“I hope that we shall ponder with subdued feelings the talks to which we have listened. I hope that we will quietly reflect on the wonderful things we have heard. I hope that we will feel a little more contrite and humble.
“All of us have been edified. The test will come in the application of the teachings given. If, hereafter, we are a little more kind, if we are a little more neighborly, if we have drawn nearer to the Savior, with a more firm resolution to follow His teachings and His example, then this conference will have been a wonderful success. If, on the other hand, there is no improvement in our lives, then those who have spoken will have in large measure failed.
“Those changes may not be measurable in a day or a week or a month. Resolutions are quickly made and quickly forgotten. But, in a year from now, if we are doing better than we have done in the past, then the efforts of these days will not have been in vain.
“We will not remember all that has been said, but there will arise from all of this a spiritual uplift. It may be undefinable, but it will be real....
"And perhaps out of all we have heard, there may be a phrase or a paragraph that will stand out and possess our attention. If this occurs, I hope we will write it down and reflect on it until we savor the depth of its meaning and have made it a part of our own lives.
“In our family home evenings I hope we will discuss with our children these things and let them taste the sweetness of the truths we have enjoyed. And when the Ensign magazine comes out... with all of the conference messages, please don’t just throw it aside with the comment that you have heard it all, but read and ponder the various messages. You will find many things that you missed when you listened to the speakers....
“Tomorrow morning we will be back at our jobs, back to our studies, back to whatever constitutes the busy regimen of our lives. But we can have the memories of this great occasion to sustain us.”
- Gordon B. Hinckley, “An Humble and a Contrite Heart,” Ensign, Nov. 2000, 88–89
Click here to read or listen to the full talk
President Hinckley's comments and advice were always so practical and down-to-earth. I think this reflection on general conference and its impact is a wonderful example of that. He begins by encouraging us to "ponder with subdued feelings" and "quietly reflect" on the messages. We certainly would be blessed to do more of that.
But the next paragraph is more pointed: the conference only really matters if it makes some kind of difference in our lives, our actions, our behavior:
And then some more very practical counsel. We aren't going to remember everything from the messages. But we should look for short thoughts or even phrases that stick out, and cling to them.
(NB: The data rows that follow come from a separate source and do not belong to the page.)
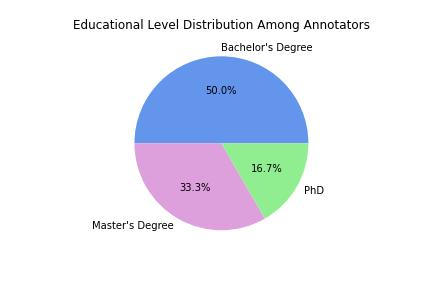
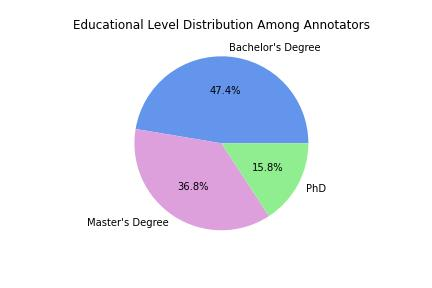
one more ML annotator

diff --git a/README.md b/README.md
@@ -15,9 +15,9 @@ The educational domain has the potential to benefit greatly from controllable te
 | analyzing | Bloom's | The question should ask students to break material into parts, and/or show how different ideas relate to one another. |
 | evaluating | Bloom's | The question should ask students to give opinions on, make judgments about, or interpret meaning from material. |
 | creating | Bloom's | The question should ask students to combine material together in a different way than it was presented. |
-| beginner | Level | The question should be posed so that the correct answer is a simple span from the input context (often a single concept or a list). |
-| intermediate | Level | The question should be posed so that the correct answer is a span from the input context that is more complex than a single concept (eg. an explanation or an example), or requires understanding on the part of the student to arrive at a simple answer. |
-| advanced | Level | The question should be posed so that the correct answer requires a student's rephrasing of multiple parts of the input, or the answer must require independent thought. |
+| beginner | level | The question should be posed so that the correct answer is a simple span from the input context (often a single concept or a list). |
+| intermediate | level | The question should be posed so that the correct answer is a span from the input context that is more complex than a single concept (eg. an explanation or an example), or requires understanding on the part of the student to arrive at a simple answer. |
+| advanced | level | The question should be posed so that the correct answer requires a student's rephrasing of multiple parts of the input, or the answer must require independent thought. |
 
 ## Teacher Assessment Metrics
 | Metric | Definition |
@@ -69,7 +69,7 @@ N.b. These results do not include the 'agreement passage' which was annotated by
 ### Biology Domain
 | Question Taxonomy | n | Relevance (avg) | Relevance (std) | Grammar (avg) | Grammar (std) | Adherence (avg) | Adherence (std) | Answerable (avg) | Answerable (std) | Useful (avg) | Useful (std) |
 |---|---|---|---|---|---|---|---|---|---|---|---|
-| all candidates | 36 | 0.9667 | 0.1798 | 0.9630 | 0.1897 | 0.6741 | 0.4696 | 0.9259 | 0.2631 | 3.507 | 0.6884 |
+| all candidates | 36 | 0.9722 | 0.1646 | 0.9704 | 0.1699 | 0.6914 | 0.4626 | 0.9296 | 0.2562 | 3.5926 | 0.6820 |
 | remembering | 36 | 0.9167 | 0.2803 | 0.9333 | 0.2537 | 0.9167 | 0.2803 | 0.9667 | 0.1826 | 3.7083 | 0.5901 |
 | understanding | 36 | 0.9722 | 0.1667 | 0.9667 | 0.1826 | 0.7778 | 0.4216 | 1.0000 | 0.0000 | 3.7361 | 0.4051 |
 | applying | 36 | 0.9722 | 0.1667 | 1.0000 | 0.0000 | 0.5833 | 0.5000 | 0.9000 | 0.3051 | 3.5556 | 0.7049 |
@@ -83,13 +83,13 @@ N.b. These results do not include the 'agreement passage' which was annotated by
 ### Machine Learning Domain
 | Question Taxonomy | n | Relevance (avg) | Relevance (std) | Grammar (avg) | Grammar (std) | Adherence (avg) | Adherence (std) | Answerable (avg) | Answerable (std) | Useful (avg) | Useful (std) |
 |---|---|---|---|---|---|---|---|---|---|---|---|
-| all candidates | 30 | 0.9722 | 0.1646 | 0.9704 | 0.1699 | 0.6914 | 0.4626 | 0.9296 | 0.2562 | 3.5926 | 0.6820 |
-| remembering | 30 | 0.9667 | 0.1826 | 1.0000 | 0.0000 | 0.8333 | 0.3790 | 1.0000 | 0.0000 | 3.7833 | 0.3869 |
-| understanding | 30 | 1.0000 | 0.0000 | 0.9167 | 0.2887 | 0.8000 | 0.4068 | 0.8333 | 0.3892 | 3.5833 | 0.6029 |
-| applying | 30 | 0.9667 | 0.1826 | 1.0000 | 0.0000 | 0.6667 | 0.4795 | 0.8333 | 0.3892 | 3.6000 | 0.6074 |
-| analyzing | 30 | 0.9667 | 0.1826 | 0.8333 | 0.3892 | 0.7333 | 0.4498 | 0.9167 | 0.2887 | 3.3333 | 0.8743 |
-| evaluating | 30 | 0.9333 | 0.2537 | 1.0000 | 0.0000 | 0.5333 | 0.5074 | 0.8333 | 0.3892 | 3.4167 | 0.8209 |
-| creating | 30 | 0.9333 | 0.2537 | 1.0000 | 0.0000 | 0.4000 | 0.4983 | 1.0000 | 0.0000 | 3.5167 | 0.6226 |
-| beginner | 30 | 1.0000 | 0.0000 | 1.0000 | 0.0000 | 0.6333 | 0.4901 | 1.0000 | 0.0000 | 3.7333 | 0.5683 |
-| intermediate | 30 | 0.9667 | 0.1826 | 1.0000 | 0.0000 | 0.6667 | 0.4795 | 1.0000 | 0.0000 | 3.6167 | 0.5826 |
-| advanced | 30 | 0.9667 | 0.1826 | 0.9167 | 0.2887 | 0.8000 | 0.4068 | 0.9167 | 0.2887 | 2.9833 | 0.7368 |
+| all candidates | 36 | 0.9667 | 0.1798 | 0.9568 | 0.2040 | 0.6741 | 0.4696 | 0.9136 | 0.2819 | 3.7667 | 0.3880 |
+| remembering | 36 | 0.9667 | 0.1826 | 1.0000 | 0.0000 | 0.8333 | 0.3790 | 1.0000 | 0.0000 | 3.5500 | 0.6208 |
+| understanding | 36 | 1.0000 | 0.0000 | 0.8889 | 0.3234 | 0.8000 | 0.4068 | 0.8333 | 0.3835 | 3.6500 | 0.5746 |
+| applying | 36 | 0.9667 | 0.1826 | 1.0000 | 0.0000 | 0.6667 | 0.4795 | 0.8889 | 0.3234 | 3.2667 | 0.8584 |
+| analyzing | 36 | 0.9667 | 0.1826 | 0.8889 | 0.3234 | 0.7333 | 0.4498 | 0.8333 | 0.3835 | 3.4000 | 0.8030 |
+| evaluating | 36 | 0.9333 | 0.2537 | 1.0000 | 0.0000 | 0.5333 | 0.5074 | 0.8333 | 0.3835 | 3.5667 | 0.5371 |
+| creating | 36 | 0.9333 | 0.2537 | 1.0000 | 0.0000 | 0.4000 | 0.4983 | 1.0000 | 0.0000 | 3.7333 | 0.5683 |
+| beginner | 36 | 1.0000 | 0.0000 | 0.9444 | 0.2357 | 0.6333 | 0.4901 | 0.9444 | 0.2357 | 3.6333 | 0.5403 |
+| intermediate | 36 | 0.9667 | 0.1826 | 0.9444 | 0.2357 | 0.6667 | 0.4795 | 1.0000 | 0.0000 | 3.0167 | 0.7250 |
+| advanced | 36 | 0.9667 | 0.1826 | 0.9444 | 0.2357 | 0.8000 | 0.4068 | 0.8889 | 0.3234 | 3.2639 | 0.8659 |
Perhaps that is exactly the message the Lord wants to get through to us. When we make that concept a part of our life, then we will be blessed.
In addition, we should know that much good will come as we read, ponder, and discuss the messages. "You will find many things that you missed when you listened to the speakers." That's a true promise!
The impact of a general conference is only as powerful as we allow it to be. Implementing these suggestions will certainly enhance the experience.